START Information
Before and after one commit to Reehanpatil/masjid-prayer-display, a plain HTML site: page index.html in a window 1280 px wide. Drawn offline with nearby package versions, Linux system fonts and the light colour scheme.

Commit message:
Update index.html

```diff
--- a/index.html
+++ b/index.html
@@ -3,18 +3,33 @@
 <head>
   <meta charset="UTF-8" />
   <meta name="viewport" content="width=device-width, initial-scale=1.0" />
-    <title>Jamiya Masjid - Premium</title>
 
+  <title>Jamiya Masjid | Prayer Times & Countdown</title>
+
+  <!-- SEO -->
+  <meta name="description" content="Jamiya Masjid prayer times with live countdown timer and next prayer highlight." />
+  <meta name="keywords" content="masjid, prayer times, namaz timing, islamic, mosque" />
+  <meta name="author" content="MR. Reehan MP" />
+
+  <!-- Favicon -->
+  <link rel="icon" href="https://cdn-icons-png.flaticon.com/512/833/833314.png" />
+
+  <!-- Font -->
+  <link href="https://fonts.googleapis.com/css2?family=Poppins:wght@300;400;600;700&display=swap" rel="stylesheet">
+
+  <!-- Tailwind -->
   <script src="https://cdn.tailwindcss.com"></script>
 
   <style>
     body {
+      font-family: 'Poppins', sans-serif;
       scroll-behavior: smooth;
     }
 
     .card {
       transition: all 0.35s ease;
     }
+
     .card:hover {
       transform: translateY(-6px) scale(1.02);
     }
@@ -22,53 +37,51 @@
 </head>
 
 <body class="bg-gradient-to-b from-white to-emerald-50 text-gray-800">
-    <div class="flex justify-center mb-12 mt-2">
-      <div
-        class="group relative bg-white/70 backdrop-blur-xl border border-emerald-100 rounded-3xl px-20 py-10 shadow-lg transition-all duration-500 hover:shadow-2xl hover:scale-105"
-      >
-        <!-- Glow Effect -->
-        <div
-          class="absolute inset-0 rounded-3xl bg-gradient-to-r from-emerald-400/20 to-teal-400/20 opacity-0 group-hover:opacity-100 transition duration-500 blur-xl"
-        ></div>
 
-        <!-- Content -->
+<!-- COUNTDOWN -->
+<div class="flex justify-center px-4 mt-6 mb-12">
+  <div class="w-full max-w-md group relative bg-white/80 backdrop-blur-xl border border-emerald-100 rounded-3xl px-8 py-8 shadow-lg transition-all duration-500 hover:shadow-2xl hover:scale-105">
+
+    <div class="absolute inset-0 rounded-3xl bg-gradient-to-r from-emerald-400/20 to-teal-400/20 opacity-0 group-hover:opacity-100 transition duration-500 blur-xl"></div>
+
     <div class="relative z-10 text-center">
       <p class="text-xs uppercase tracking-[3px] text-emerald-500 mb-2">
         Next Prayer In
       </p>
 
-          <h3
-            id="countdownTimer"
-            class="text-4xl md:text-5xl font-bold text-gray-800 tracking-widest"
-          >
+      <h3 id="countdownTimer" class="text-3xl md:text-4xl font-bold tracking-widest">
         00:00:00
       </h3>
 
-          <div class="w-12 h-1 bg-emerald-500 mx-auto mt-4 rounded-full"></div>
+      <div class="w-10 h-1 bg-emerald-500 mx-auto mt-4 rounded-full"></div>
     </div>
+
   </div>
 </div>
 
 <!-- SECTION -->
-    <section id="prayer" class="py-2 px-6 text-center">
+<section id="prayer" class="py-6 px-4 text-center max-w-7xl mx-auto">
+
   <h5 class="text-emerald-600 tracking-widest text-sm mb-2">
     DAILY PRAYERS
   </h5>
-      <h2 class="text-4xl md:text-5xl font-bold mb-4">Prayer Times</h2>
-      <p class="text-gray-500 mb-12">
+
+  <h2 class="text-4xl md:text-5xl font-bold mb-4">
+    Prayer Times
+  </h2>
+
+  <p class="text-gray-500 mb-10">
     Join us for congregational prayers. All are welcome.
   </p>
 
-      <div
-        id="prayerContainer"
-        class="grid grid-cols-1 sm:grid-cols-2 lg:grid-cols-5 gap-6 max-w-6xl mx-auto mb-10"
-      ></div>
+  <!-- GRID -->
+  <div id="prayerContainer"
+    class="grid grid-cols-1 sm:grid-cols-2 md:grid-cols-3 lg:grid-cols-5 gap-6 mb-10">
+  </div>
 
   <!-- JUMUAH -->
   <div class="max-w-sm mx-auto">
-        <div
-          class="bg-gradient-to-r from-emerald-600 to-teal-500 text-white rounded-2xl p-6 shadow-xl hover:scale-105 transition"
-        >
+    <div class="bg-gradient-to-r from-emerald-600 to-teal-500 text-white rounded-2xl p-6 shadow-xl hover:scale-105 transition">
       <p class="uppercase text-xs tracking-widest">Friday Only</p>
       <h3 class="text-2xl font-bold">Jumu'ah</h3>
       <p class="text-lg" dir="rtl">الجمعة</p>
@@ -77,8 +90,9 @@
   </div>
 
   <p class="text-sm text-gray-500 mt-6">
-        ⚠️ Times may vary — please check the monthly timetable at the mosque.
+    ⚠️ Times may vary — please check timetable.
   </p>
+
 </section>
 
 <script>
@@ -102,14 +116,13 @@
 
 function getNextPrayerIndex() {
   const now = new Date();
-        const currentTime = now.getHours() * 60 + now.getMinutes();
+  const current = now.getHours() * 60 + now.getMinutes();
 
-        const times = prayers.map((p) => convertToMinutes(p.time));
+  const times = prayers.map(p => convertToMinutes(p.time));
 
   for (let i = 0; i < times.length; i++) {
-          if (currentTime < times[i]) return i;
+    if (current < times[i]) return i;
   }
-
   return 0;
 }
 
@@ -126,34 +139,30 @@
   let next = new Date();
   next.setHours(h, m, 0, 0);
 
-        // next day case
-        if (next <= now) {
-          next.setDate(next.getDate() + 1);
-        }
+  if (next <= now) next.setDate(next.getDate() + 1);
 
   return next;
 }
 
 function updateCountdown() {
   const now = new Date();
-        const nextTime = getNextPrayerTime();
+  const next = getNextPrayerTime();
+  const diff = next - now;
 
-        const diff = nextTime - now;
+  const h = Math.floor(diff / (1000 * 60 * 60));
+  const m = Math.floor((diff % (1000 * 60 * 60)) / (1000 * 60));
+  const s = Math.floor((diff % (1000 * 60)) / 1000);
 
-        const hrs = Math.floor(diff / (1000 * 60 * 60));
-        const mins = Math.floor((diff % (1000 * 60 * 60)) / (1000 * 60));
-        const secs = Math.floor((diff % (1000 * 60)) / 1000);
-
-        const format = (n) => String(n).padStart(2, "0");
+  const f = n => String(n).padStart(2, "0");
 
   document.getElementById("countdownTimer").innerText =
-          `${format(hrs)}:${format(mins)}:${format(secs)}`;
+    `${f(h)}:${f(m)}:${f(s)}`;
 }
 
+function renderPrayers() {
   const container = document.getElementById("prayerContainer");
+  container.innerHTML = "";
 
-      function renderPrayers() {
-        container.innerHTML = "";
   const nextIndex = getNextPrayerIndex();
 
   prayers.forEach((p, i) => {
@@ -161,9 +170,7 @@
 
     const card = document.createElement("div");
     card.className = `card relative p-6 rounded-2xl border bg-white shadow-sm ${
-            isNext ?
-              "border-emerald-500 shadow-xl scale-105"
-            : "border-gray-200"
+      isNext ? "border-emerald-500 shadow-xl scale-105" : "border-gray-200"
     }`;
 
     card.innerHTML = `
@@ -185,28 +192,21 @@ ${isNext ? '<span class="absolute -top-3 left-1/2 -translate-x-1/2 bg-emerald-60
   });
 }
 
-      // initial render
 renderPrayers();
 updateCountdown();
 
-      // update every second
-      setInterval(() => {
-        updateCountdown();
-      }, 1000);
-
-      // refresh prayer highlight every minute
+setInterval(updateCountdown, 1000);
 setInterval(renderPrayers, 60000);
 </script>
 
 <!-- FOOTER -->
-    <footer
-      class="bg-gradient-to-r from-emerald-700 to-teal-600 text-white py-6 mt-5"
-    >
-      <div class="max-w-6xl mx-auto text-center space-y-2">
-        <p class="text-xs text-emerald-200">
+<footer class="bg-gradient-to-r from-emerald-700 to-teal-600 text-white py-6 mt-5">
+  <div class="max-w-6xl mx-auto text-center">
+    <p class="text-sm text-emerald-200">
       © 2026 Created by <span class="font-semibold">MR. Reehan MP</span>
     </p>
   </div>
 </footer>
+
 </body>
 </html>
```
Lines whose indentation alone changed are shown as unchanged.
END Information
START Information
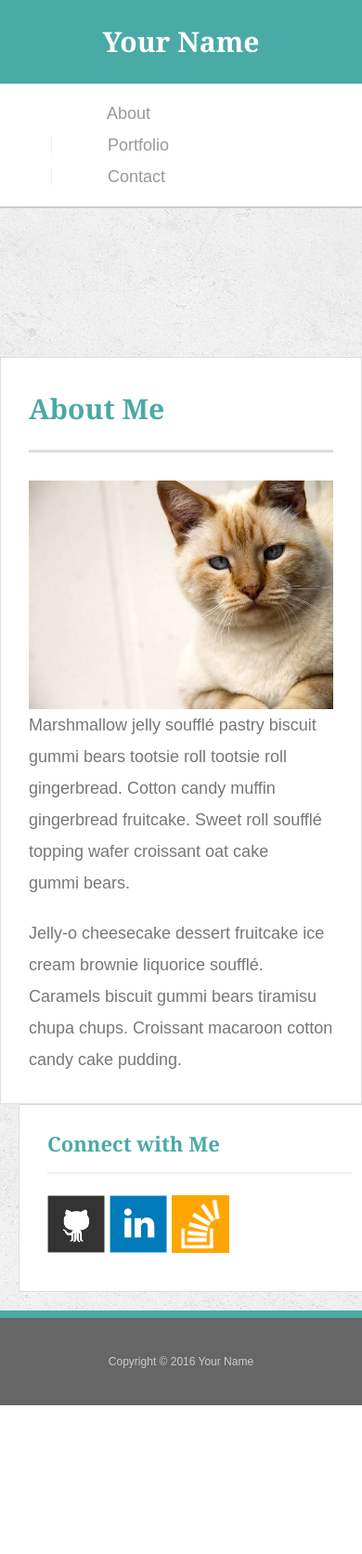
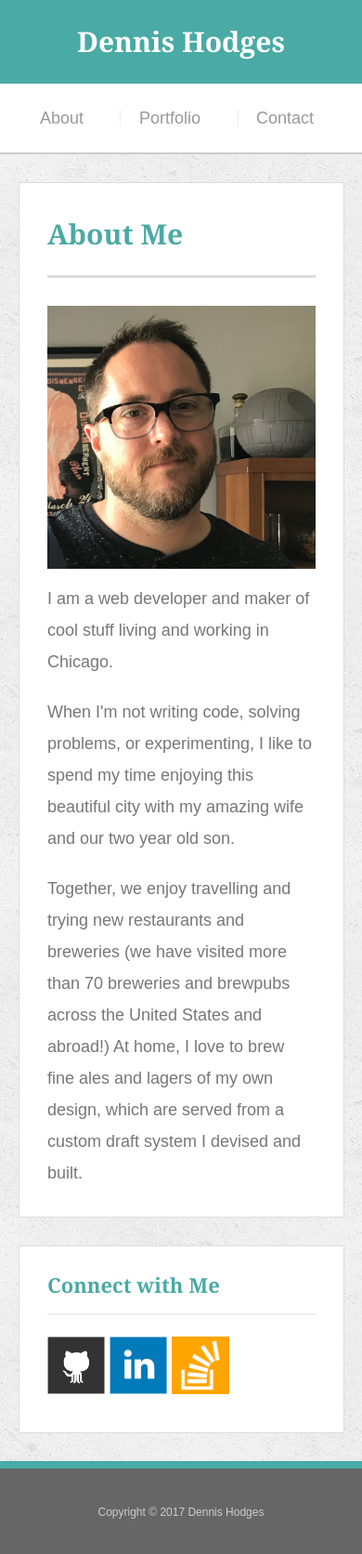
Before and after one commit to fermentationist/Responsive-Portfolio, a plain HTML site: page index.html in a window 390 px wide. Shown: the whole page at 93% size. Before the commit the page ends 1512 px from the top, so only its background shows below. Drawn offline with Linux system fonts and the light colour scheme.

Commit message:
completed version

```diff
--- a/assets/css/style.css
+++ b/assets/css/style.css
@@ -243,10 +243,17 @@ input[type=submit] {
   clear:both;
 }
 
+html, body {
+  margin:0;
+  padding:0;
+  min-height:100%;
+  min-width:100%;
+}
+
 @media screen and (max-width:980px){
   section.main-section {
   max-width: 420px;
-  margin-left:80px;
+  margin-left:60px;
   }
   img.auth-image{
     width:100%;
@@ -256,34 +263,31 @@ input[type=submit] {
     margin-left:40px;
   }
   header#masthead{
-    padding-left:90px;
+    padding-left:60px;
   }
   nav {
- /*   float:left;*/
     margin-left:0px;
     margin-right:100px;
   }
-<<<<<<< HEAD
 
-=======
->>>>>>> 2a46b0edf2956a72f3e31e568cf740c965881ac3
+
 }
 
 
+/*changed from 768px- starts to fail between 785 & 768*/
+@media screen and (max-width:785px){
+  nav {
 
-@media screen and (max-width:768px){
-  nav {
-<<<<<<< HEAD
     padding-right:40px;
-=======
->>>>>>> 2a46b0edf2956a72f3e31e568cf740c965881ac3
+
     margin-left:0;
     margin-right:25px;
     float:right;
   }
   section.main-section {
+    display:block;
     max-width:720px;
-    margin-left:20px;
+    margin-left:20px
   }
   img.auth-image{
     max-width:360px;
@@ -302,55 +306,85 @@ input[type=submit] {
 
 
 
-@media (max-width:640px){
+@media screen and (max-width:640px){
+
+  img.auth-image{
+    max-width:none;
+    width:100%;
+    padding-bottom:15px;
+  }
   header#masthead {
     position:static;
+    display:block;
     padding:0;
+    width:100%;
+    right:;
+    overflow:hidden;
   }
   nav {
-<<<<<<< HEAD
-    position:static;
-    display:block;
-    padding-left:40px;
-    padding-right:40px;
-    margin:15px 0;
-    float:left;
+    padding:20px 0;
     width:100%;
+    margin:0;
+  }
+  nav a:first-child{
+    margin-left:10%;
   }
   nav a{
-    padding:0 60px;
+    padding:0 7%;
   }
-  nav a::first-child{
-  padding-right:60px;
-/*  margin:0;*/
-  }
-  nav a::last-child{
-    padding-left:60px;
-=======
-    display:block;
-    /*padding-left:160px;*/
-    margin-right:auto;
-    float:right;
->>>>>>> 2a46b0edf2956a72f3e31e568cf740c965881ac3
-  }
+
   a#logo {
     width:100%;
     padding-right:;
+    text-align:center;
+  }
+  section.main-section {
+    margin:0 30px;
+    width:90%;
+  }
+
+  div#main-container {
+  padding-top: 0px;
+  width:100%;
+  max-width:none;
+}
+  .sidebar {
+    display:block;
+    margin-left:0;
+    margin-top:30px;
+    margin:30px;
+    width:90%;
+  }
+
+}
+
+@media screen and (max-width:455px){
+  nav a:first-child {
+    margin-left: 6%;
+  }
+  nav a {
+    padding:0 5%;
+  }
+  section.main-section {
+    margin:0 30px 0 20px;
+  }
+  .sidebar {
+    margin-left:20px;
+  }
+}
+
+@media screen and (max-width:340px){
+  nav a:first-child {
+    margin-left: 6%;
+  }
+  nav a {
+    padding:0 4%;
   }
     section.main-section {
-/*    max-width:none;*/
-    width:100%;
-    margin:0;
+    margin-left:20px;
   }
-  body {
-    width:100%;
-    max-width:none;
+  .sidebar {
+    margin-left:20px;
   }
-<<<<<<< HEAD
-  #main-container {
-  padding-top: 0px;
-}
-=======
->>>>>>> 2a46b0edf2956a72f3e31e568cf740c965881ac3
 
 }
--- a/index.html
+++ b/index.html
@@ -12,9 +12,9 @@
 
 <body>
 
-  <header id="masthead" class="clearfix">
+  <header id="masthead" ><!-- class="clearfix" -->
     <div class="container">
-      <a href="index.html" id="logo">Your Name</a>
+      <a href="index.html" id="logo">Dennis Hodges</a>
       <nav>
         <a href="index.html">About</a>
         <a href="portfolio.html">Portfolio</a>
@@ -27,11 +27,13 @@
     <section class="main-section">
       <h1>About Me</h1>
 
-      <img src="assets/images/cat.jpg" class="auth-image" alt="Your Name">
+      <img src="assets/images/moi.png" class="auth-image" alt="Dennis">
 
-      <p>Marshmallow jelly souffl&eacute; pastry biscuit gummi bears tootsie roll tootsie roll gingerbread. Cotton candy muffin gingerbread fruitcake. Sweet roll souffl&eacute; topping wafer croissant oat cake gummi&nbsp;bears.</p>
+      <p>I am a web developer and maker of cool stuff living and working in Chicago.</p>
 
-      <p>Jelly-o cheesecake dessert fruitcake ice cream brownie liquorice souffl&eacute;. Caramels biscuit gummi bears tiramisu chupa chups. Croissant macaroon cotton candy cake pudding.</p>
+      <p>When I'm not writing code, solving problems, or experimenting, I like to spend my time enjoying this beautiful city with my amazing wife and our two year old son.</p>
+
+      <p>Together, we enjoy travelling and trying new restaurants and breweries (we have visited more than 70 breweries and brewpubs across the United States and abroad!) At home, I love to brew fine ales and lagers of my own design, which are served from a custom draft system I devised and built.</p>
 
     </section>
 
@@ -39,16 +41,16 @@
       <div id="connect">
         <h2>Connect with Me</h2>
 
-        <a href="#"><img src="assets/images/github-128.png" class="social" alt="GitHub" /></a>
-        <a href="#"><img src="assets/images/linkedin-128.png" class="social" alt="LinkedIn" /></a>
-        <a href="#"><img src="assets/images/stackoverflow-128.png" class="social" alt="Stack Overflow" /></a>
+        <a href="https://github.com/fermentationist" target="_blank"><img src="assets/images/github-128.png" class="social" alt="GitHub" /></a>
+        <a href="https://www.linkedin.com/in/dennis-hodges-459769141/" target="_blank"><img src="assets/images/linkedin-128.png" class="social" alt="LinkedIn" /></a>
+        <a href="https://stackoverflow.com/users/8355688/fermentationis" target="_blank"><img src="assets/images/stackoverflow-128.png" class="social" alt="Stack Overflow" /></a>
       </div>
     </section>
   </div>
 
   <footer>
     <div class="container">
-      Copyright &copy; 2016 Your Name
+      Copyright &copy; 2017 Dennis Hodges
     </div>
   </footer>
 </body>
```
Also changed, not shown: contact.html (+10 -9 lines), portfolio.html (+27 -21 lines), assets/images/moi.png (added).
END Information
START Information
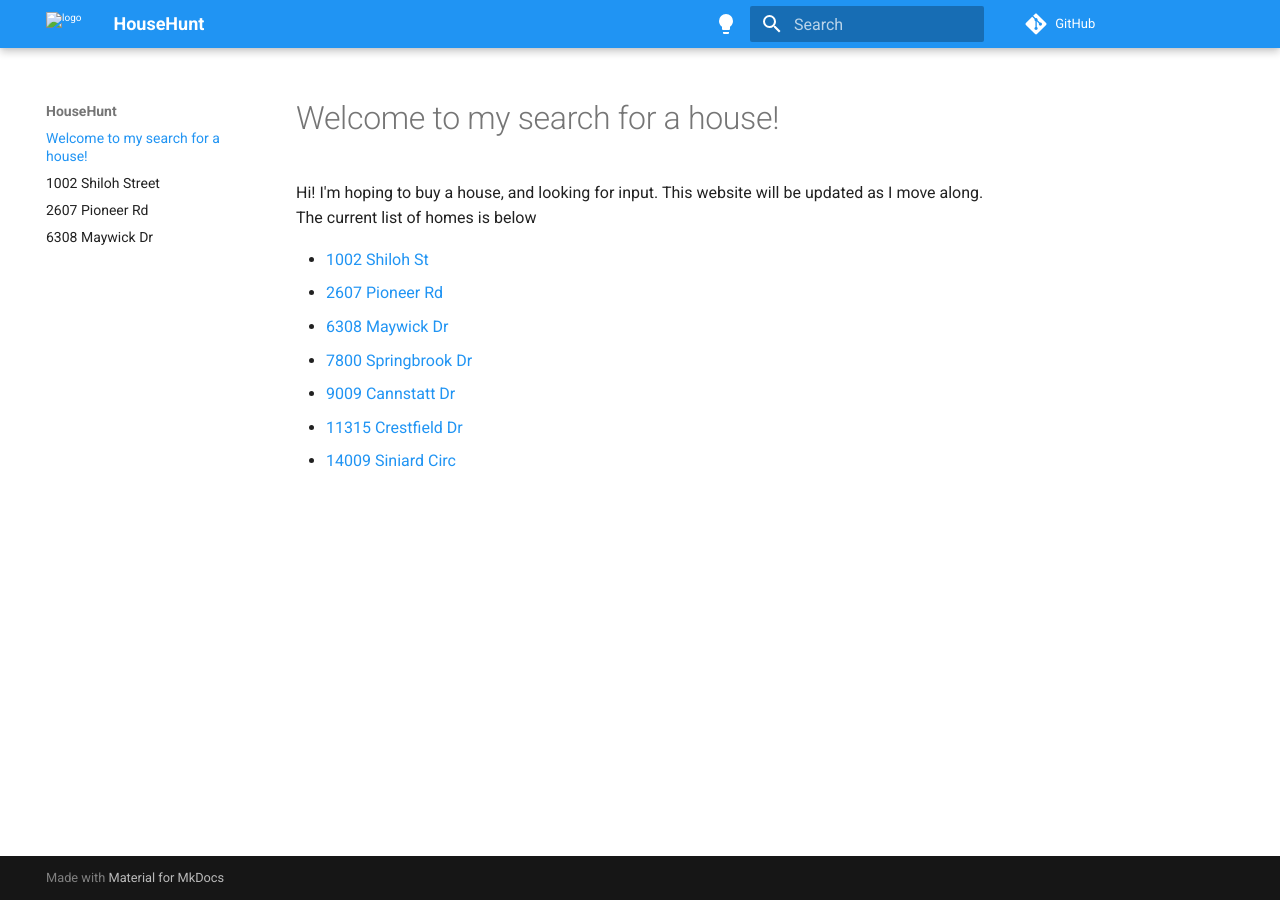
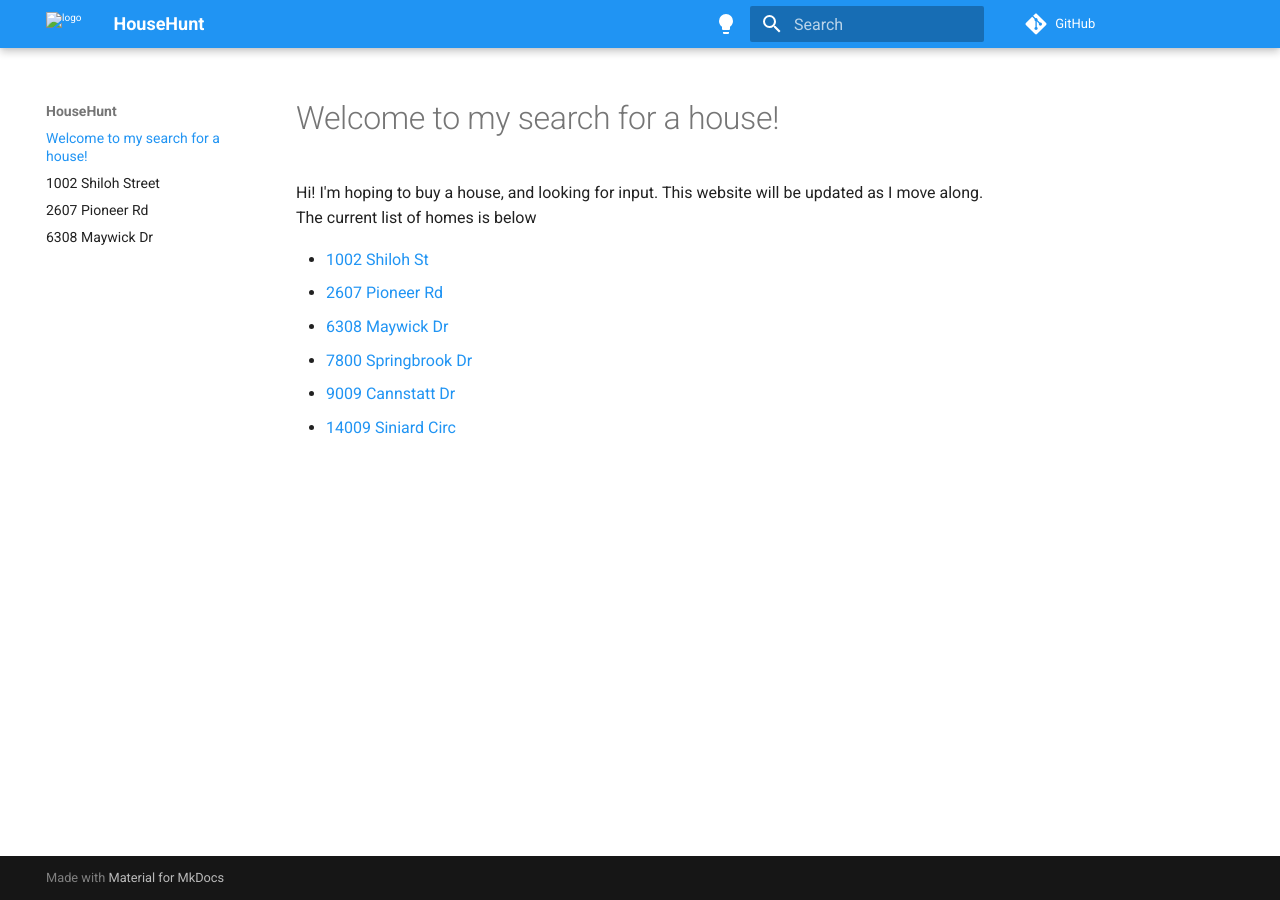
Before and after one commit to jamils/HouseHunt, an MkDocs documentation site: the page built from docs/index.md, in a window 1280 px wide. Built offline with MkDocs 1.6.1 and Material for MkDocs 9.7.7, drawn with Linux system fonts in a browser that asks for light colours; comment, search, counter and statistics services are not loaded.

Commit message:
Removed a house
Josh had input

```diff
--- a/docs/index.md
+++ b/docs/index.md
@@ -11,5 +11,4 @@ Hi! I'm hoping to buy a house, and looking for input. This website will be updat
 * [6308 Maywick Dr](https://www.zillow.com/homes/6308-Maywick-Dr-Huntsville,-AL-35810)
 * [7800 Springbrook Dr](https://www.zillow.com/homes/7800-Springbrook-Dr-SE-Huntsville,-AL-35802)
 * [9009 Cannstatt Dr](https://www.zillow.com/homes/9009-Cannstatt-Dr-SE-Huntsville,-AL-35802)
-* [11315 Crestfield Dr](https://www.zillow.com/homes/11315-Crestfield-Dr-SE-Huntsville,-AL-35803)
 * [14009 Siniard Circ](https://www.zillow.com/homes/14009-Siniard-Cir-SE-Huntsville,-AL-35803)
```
END Information
Look for the string "countdownTimer" in the data above and return every line that has it.

-            id="countdownTimer"
+      <h3 id="countdownTimer" class="text-3xl md:text-4xl font-bold tracking-widest">
   document.getElementById("countdownTimer").innerText =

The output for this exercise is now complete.